● INFORMATION PROVIDED:
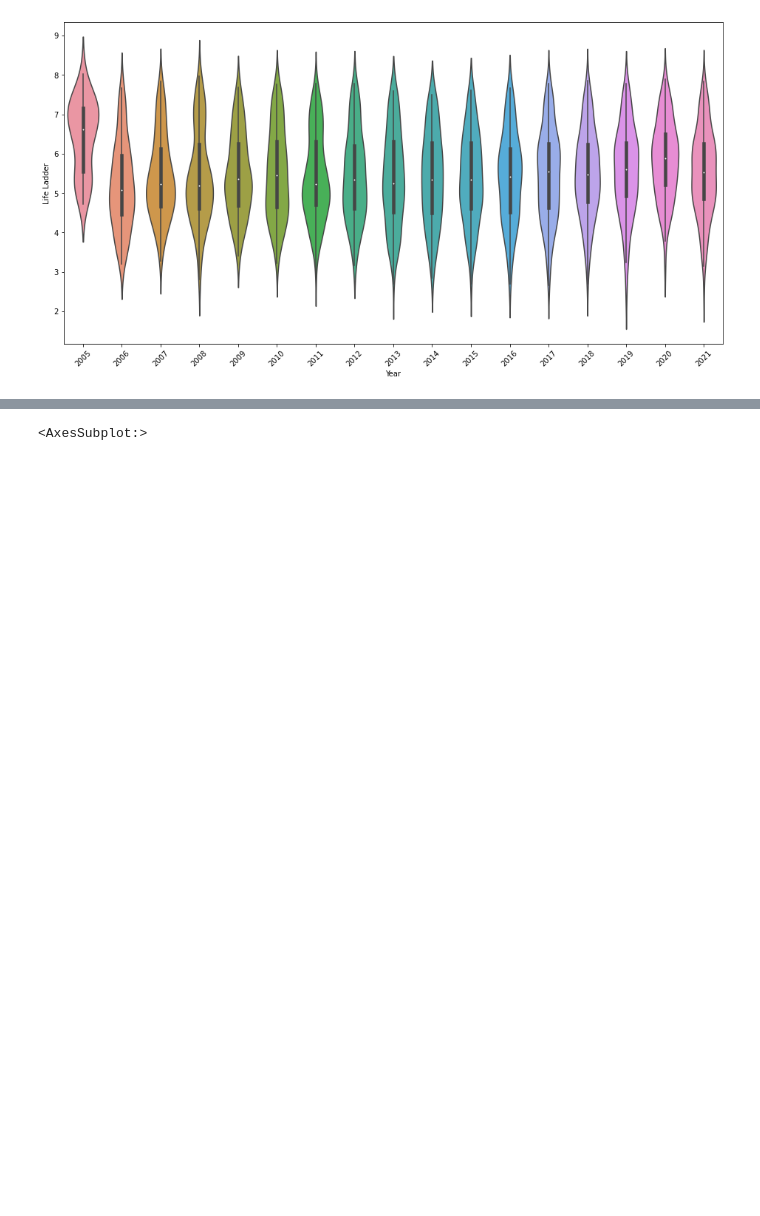
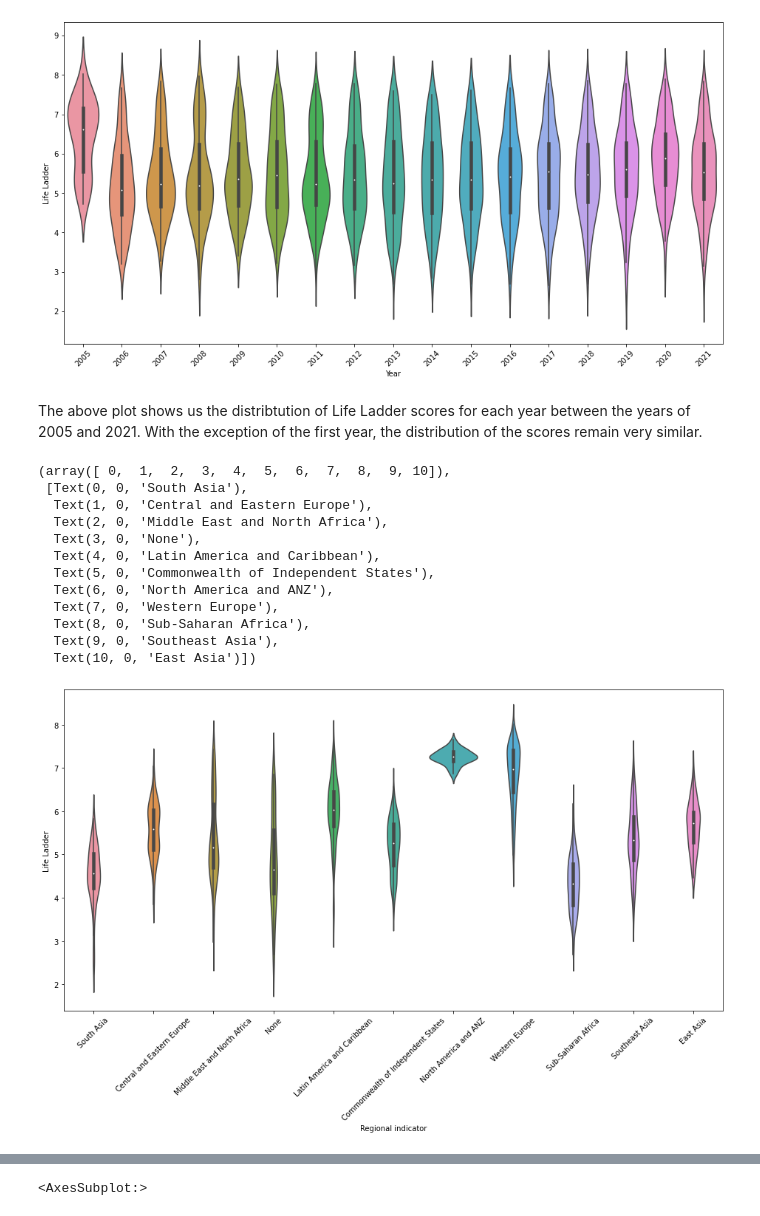
Before and after one commit to VarunAyyappan/CMSC320_Final, a Jupyter notebook: src/index.ipynb, the cells around one changed output, grey strips where cells are left out. Cells and saved outputs as stored; diff of their text form; code cells hidden in the pictures; blank space fills up the shorter version.

```diff
--- a/src/index.ipynb
+++ b/src/index.ipynb
@@ -169,3 +185,24 @@ plt.xticks(rotation=45)
   Text(15, 0, '2020'),
   Text(16, 0, '2021')])
 [figure]
+# %% [markdown]
+The above plot shows us the distribtution of Life Ladder scores for each year between the years of 2005 and 2021. With the exception of the first year, the distribution of the scores remain very similar.
+# %%
+# Violin Plot of Life Ladder distibutions by Region
+fig, axes = plt.subplots(figsize = (16, 8))
+plot = sb.violinplot(x="Regional indicator", y="Life Ladder", data=data, ax = axes)
+plt.xticks(rotation=45)
+# %% [output]
+(array([ 0,  1,  2,  3,  4,  5,  6,  7,  8,  9, 10]),
+ [Text(0, 0, 'South Asia'),
+  Text(1, 0, 'Central and Eastern Europe'),
+  Text(2, 0, 'Middle East and North Africa'),
+  Text(3, 0, 'None'),
+  Text(4, 0, 'Latin America and Caribbean'),
+  Text(5, 0, 'Commonwealth of Independent States'),
+  Text(6, 0, 'North America and ANZ'),
+  Text(7, 0, 'Western Europe'),
+  Text(8, 0, 'Sub-Saharan Africa'),
+  Text(9, 0, 'Southeast Asia'),
+  Text(10, 0, 'East Asia')])
+[figure, added]
```
Also changed, not shown: parts of 35 cells of this notebook, 1 other file.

● ACTION ITEM: Copy every record above exactly, leaving out any pictures.

● EXERCISE SOLUTION:
Before and after one commit to VarunAyyappan/CMSC320_Final, a Jupyter notebook: src/index.ipynb, the cells around one changed output, grey strips where cells are left out. Cells and saved outputs as stored; diff of their text form; code cells hidden in the pictures; blank space fills up the shorter version.

```diff
--- a/src/index.ipynb
+++ b/src/index.ipynb
@@ -169,3 +185,24 @@ plt.xticks(rotation=45)
   Text(15, 0, '2020'),
   Text(16, 0, '2021')])
 [figure]
+# %% [markdown]
+The above plot shows us the distribtution of Life Ladder scores for each year between the years of 2005 and 2021. With the exception of the first year, the distribution of the scores remain very similar.
+# %%
+# Violin Plot of Life Ladder distibutions by Region
+fig, axes = plt.subplots(figsize = (16, 8))
+plot = sb.violinplot(x="Regional indicator", y="Life Ladder", data=data, ax = axes)
+plt.xticks(rotation=45)
+# %% [output]
+(array([ 0,  1,  2,  3,  4,  5,  6,  7,  8,  9, 10]),
+ [Text(0, 0, 'South Asia'),
+  Text(1, 0, 'Central and Eastern Europe'),
+  Text(2, 0, 'Middle East and North Africa'),
+  Text(3, 0, 'None'),
+  Text(4, 0, 'Latin America and Caribbean'),
+  Text(5, 0, 'Commonwealth of Independent States'),
+  Text(6, 0, 'North America and ANZ'),
+  Text(7, 0, 'Western Europe'),
+  Text(8, 0, 'Sub-Saharan Africa'),
+  Text(9, 0, 'Southeast Asia'),
+  Text(10, 0, 'East Asia')])
+[figure, added]
```
Also changed, not shown: parts of 35 cells of this notebook, 1 other file.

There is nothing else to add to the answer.